Let’s take a look at who the HS patient is. Approximately 200,000 people in the US suffer from moderate to severe HS, affecting more women than men. The age of onset is typically between a patient’s early 20s to 50s. Studies suggest tobacco use and obesity could potentially exacerbate HS. For women, the most commonly affected areas are under the breasts and in the groin. Men, however, are more commonly affected on the buttocks and in the perianal area.

So, as you can see, HS affects areas that are difficult to examine, and patients can find it embarrassing to show and discuss all aspects of the disease. Because of this, they often minimize the impact their disease has on their lives; it’s hard for them to ask for help. Sometimes it’s necessary for the physician to ask.

As HS progresses it causes the destruction of cutaneous architecture making it more challenging to treat. This could result in a number of debilitating medical and psychosocial sequelae. First, lesions can spontaneously rupture or coalesce to form painful abscesses. These often exude a purulent discharge.

Patients may also experience limited limb mobility or even loss of limb function, caused by excessive scarring and fibrosis produced by the lesions. And, patients may develop draining sinuses that may produce a foul discharge.

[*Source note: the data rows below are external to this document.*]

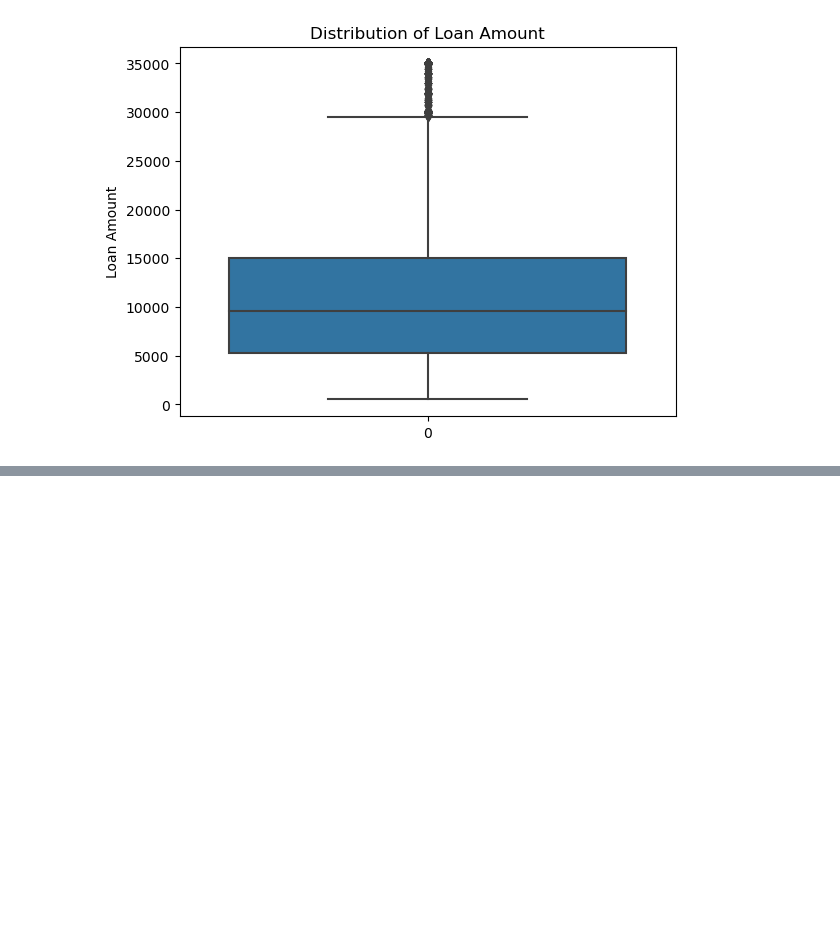
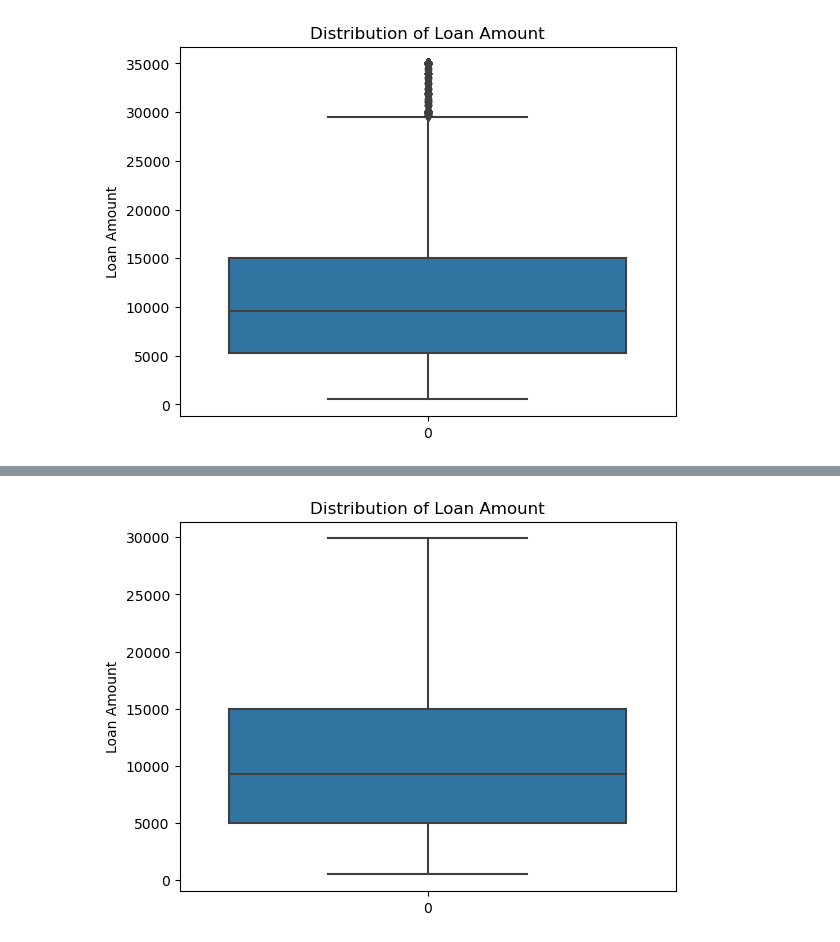
Before and after one commit to RavishankarDuMCA10/LendingClubCaseStudy, a Jupyter notebook: Lending_Club_Default_Analysis.ipynb, the cells around one changed output, grey strips where cells are left out. Cells and saved outputs as stored; diff of their text form; code cells hidden in the pictures; blank space fills up the shorter version.

Commit message:
Removed all Outliers from Numerical columns.

```diff
--- a/Lending_Club_Default_Analysis.ipynb
+++ b/Lending_Club_Default_Analysis.ipynb
@@ -562,3 +561,13 @@ plt.show()
 [figure]
 # %%
 # Boxplot of 'loan_amnt' column shows that there are outliers out of upper fence. So, we need to remove these outliers.
+
+print('Before Removal of Outliers: \n')
+print(loan['loan_amnt'].describe())
+
+
+# Remove Outliers quantile .99 from Loan Amount
+loan = loan[loan['loan_amnt'] < loan['loan_amnt'].quantile(0.99)]
+
+print('\n After Removal of Outliers: \n')
+print(loan['loan_amnt'].describe())
@@ -565,2 +592,9 @@ plt.show()
 # %%
+plt.title('Distribution of Loan Amount')
+
+# ylabel
+plt.ylabel('Loan Amount')
+
+sns.boxplot(loan['loan_amnt'])
+plt.show()
 # %% [output]
@@ -567,0 +601 @@ plt.show()
+[figure, added]
```
Also changed, not shown: parts of 12 cells of this notebook.
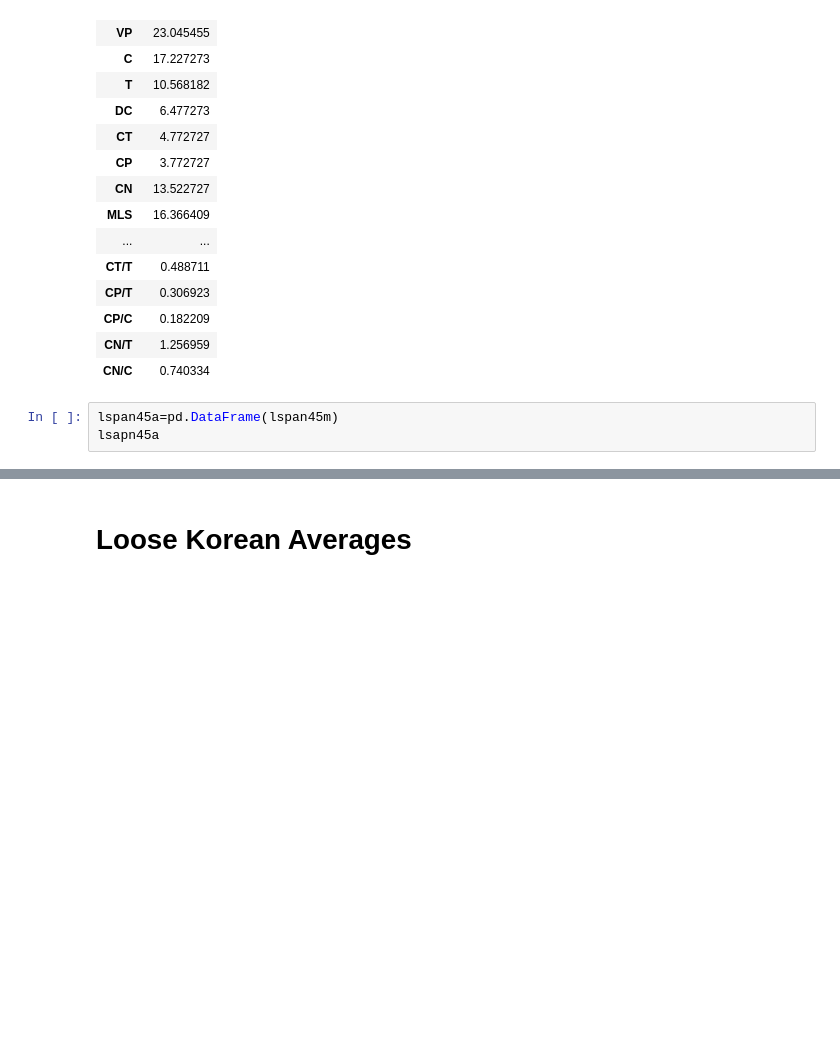
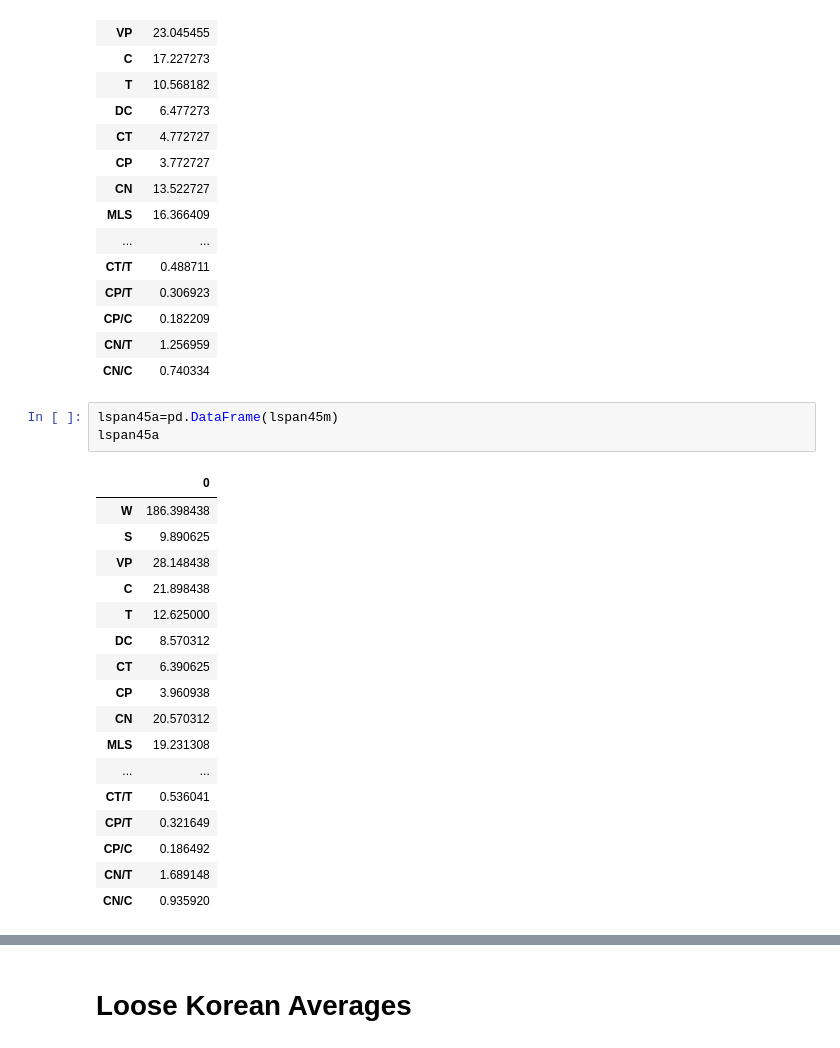
Before and after one commit to mencer456/LRDC-Research, a Jupyter notebook: L2SCA Analysis.ipynb, the cells around one changed output, grey strips where cells are left out. Drawn from its saved outputs; the diff is of its cells as text; blank space fills up the shorter version.

```diff
--- a/L2SCA Analysis.ipynb
+++ b/L2SCA Analysis.ipynb
@@ -204,7 +204,25 @@ lspan34a
 | CN/C | 0.740334 |
 # %%
 lspan45a=pd.DataFrame(lspan45m)
-lsapn45a
+lspan45a
+# %% [output]
+|  | 0 |
+| W | 186.398438 |
+| S | 9.890625 |
+| VP | 28.148438 |
+| C | 21.898438 |
+| T | 12.625000 |
+| DC | 8.570312 |
+| CT | 6.390625 |
+| CP | 3.960938 |
+| CN | 20.570312 |
+| MLS | 19.231308 |
+| ... | ... |
+| CT/T | 0.536041 |
+| CP/T | 0.321649 |
+| CP/C | 0.186492 |
+| CN/T | 1.689148 |
+| CN/C | 0.935920 |
 # %%
 lspan35a=pd.DataFrame(lspan35m)
 lspan35a
```
Also changed, not shown: parts of 9 cells of this notebook, 1 other file.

Between the drainage, the odor that comes from it, and the scarring, there’s a significant amount of burden for patients that accompanies HS. Especially with the odor. I’ve seen so many patients who always think they smell. Many of them have resorted to taping maxi pads underneath their arms to stop the dripping. I’ve heard patients say they’re embarrassed when friends and coworkers notice the nodules and abscesses in their armpits. I’ve also heard patients sat that even sitting down is uncomfortable when they have numerous lesions around their inner thighs and buttocks.

Hearing from patients what they go through and what they’ve missed out on, is heartbreaking. When physicians understand the impact that moderate to severe HS can have on a patient, they would prioritize this disease. It is crucial to treat patients’ symptoms and manage the underlying inflammation as soon as possible.

Please Note

By clicking this link, you’ll be leaving and going to a website not sponsored by AbbVie.

Is this what you would like to do?

You are about to enter a site that is for U.S. Healthcare Professionals Only.

By selecting “Yes” below, you certify that you are a Healthcare Professional and that you wish to proceed to the Healthcare Professionals Only section on the AbbVie Medical Information site. Products or treatments described on this site are available in the U.S. but may not be available in all other countries. I am a licensed Healthcare Professional and wish to proceed to the Healthcare Professionals Only AbbVie Medical Information Site.

Terms and Conditions

AbbVie is providing this service to help patients find dermatologists in their area who have experience with HUMIRA.

No fees have been received by or paid to dermatologists for inclusion in this specialist locator directory. Inclusion of a physician in this directory does not represent an endorsement by or a recommendation from AbbVie Inc., nor does it imply that the dermatologists on the list will determine if HUMIRA is right for you.

The selection of a physician is an important decision that should not be based solely on the inclusion in this dermatologist locator tool.

AbbVie Inc. is a maker and marketer of
HUMIRA (adalimumab).